- [THE TASK]: Tell me how many lines in the entries below contain the word "slae"; reply with the number and nothing else.

- [TASK DATA]:
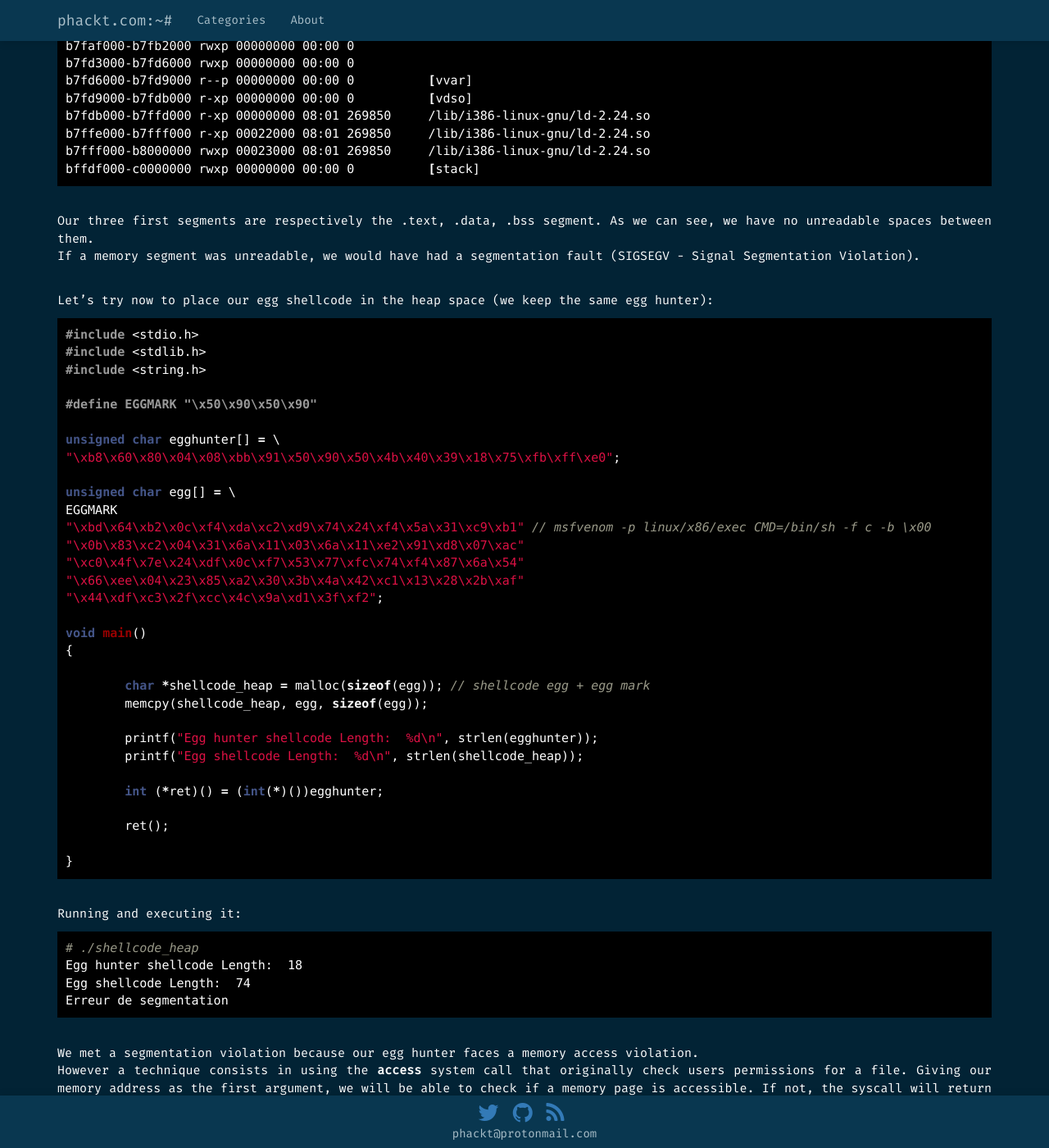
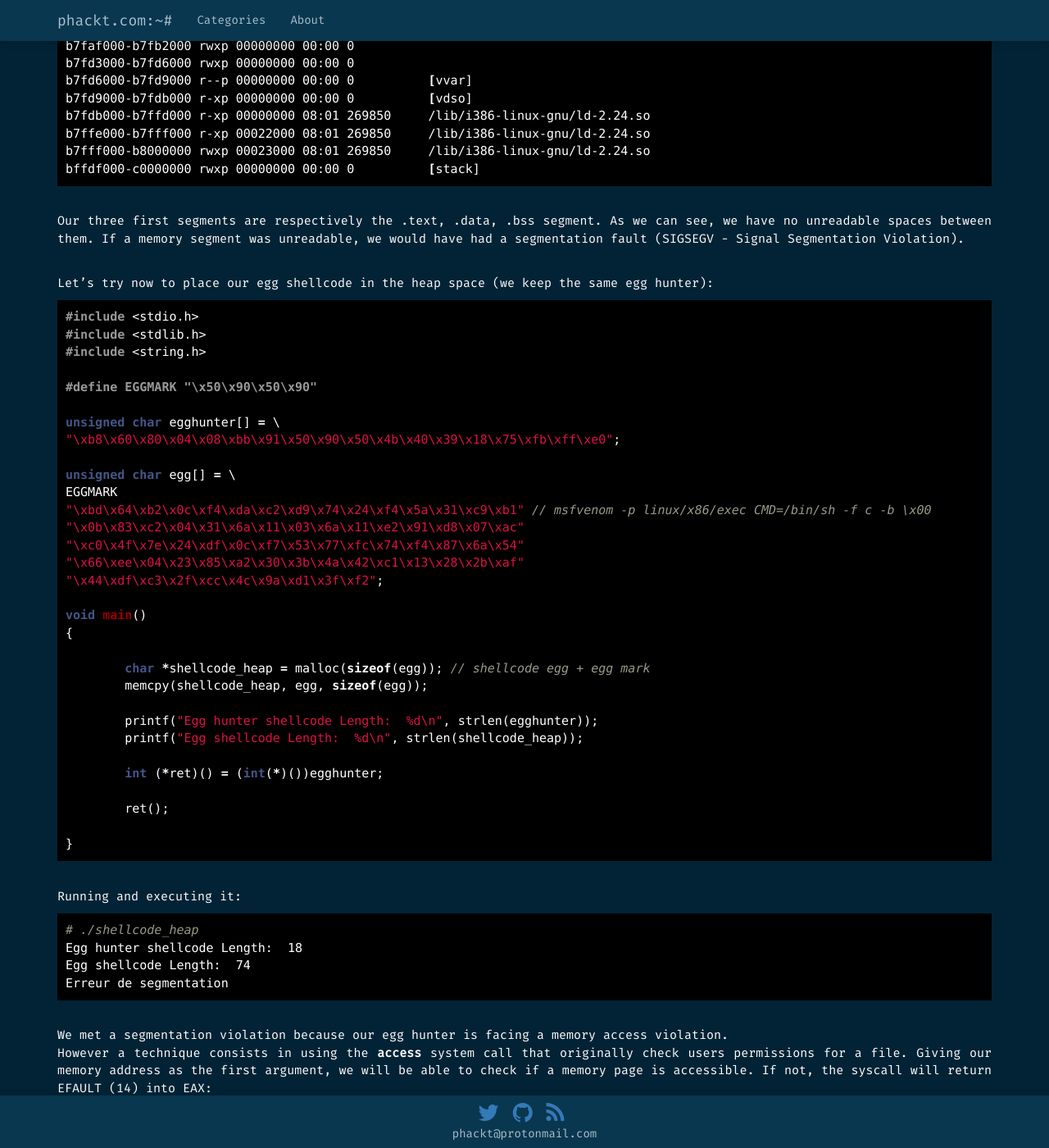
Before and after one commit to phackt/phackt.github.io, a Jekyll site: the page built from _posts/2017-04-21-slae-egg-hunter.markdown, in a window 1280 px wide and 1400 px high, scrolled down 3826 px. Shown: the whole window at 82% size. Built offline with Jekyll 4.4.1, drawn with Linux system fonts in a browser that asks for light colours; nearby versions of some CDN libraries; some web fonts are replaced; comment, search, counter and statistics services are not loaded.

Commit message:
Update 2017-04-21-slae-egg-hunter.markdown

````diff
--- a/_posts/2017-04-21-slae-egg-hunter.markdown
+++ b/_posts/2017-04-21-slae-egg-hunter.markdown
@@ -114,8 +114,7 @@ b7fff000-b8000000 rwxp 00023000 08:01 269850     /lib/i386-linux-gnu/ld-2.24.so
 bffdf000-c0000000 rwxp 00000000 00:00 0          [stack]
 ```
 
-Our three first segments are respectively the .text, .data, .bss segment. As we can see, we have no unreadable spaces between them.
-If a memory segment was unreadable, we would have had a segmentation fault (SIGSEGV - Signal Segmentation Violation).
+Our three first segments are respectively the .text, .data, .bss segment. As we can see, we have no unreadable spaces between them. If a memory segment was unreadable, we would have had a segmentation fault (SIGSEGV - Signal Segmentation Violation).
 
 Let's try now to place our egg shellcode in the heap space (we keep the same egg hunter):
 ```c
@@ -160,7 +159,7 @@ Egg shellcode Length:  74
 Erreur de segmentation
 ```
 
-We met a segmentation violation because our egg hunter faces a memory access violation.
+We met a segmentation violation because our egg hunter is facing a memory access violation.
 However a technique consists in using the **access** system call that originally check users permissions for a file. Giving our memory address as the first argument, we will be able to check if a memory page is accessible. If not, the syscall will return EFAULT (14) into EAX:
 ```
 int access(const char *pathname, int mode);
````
* * *
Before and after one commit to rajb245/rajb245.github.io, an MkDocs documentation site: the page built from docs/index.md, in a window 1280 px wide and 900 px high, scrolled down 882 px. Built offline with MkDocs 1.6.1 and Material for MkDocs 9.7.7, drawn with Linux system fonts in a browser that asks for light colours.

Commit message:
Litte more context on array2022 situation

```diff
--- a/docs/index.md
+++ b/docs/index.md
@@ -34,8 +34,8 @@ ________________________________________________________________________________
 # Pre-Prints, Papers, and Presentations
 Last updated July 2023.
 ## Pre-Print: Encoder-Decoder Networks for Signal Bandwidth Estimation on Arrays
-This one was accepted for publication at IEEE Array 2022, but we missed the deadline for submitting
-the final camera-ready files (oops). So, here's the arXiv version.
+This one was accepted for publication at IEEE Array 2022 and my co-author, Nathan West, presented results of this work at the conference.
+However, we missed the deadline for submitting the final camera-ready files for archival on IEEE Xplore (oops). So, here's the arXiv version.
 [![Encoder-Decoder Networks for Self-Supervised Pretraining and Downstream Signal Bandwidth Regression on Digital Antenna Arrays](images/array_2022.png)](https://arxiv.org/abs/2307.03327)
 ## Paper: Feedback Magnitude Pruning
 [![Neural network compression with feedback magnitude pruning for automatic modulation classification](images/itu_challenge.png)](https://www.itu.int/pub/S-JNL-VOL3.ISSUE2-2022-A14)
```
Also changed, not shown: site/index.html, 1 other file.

- [ANSWER AREA]: 4